    Many thanks for the “like.”


  3. SPACs:

    “It’s a killer,” Buffett said about the rise of special purpose acquisition companies. Buffett said SPACs have made it even harder for Berkshire to strike a deal at an attractive price. “Frankly we’re not competitive with that. It won’t go on forever.”

    via Ann Miller RN MHA


  4. What is a “Cross-Over” Fund

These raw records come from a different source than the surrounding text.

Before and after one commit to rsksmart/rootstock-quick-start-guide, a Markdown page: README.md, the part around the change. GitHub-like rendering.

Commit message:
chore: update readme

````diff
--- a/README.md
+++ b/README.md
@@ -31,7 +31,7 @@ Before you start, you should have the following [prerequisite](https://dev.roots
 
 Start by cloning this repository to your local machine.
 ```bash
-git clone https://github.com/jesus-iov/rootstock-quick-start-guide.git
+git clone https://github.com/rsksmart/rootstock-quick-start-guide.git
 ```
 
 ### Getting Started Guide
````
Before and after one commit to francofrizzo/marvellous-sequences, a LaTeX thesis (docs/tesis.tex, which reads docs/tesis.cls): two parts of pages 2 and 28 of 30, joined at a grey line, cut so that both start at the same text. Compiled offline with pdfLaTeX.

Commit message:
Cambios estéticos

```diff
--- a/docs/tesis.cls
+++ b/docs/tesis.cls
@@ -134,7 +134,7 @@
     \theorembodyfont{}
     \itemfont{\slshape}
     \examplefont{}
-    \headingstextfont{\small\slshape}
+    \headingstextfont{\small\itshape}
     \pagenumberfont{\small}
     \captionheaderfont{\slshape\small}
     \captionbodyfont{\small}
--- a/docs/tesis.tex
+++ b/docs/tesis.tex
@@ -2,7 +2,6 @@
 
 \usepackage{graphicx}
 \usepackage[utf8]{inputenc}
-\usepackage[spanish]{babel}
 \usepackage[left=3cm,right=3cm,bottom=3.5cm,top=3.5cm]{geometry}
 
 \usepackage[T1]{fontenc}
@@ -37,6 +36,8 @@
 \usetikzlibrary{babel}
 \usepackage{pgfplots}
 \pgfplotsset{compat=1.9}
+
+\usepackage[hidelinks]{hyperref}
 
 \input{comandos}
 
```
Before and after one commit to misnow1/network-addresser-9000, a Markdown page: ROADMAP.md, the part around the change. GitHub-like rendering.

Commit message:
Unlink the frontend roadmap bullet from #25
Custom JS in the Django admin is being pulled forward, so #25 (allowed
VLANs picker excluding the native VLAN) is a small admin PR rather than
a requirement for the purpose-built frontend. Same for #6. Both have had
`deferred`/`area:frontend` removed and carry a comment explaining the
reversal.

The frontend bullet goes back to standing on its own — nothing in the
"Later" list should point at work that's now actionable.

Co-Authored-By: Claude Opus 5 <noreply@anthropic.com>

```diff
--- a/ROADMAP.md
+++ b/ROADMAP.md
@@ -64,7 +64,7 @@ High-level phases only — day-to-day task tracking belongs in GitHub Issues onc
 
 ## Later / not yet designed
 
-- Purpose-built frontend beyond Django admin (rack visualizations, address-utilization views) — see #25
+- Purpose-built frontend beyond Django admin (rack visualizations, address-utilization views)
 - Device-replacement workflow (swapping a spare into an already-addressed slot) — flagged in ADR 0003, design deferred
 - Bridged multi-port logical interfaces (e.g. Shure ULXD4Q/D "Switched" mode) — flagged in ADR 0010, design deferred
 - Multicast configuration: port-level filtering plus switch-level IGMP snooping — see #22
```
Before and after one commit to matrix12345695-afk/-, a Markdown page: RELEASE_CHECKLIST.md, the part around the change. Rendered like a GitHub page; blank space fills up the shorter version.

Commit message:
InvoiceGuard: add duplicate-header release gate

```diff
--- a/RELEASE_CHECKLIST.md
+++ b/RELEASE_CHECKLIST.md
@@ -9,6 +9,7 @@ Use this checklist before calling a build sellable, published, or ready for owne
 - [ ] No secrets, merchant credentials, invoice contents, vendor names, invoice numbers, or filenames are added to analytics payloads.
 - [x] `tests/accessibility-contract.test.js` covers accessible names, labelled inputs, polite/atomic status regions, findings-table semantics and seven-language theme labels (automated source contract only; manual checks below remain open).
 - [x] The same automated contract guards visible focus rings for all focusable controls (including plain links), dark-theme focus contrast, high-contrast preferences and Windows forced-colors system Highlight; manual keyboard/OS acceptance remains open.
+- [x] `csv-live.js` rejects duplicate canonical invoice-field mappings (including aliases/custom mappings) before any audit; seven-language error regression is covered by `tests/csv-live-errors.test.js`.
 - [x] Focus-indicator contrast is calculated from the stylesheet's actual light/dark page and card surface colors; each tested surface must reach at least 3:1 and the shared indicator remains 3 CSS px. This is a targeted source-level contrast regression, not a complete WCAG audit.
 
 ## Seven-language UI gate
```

    A “crossover” fund invests in both private and public companies.
    THINK: Tiger Global Fund.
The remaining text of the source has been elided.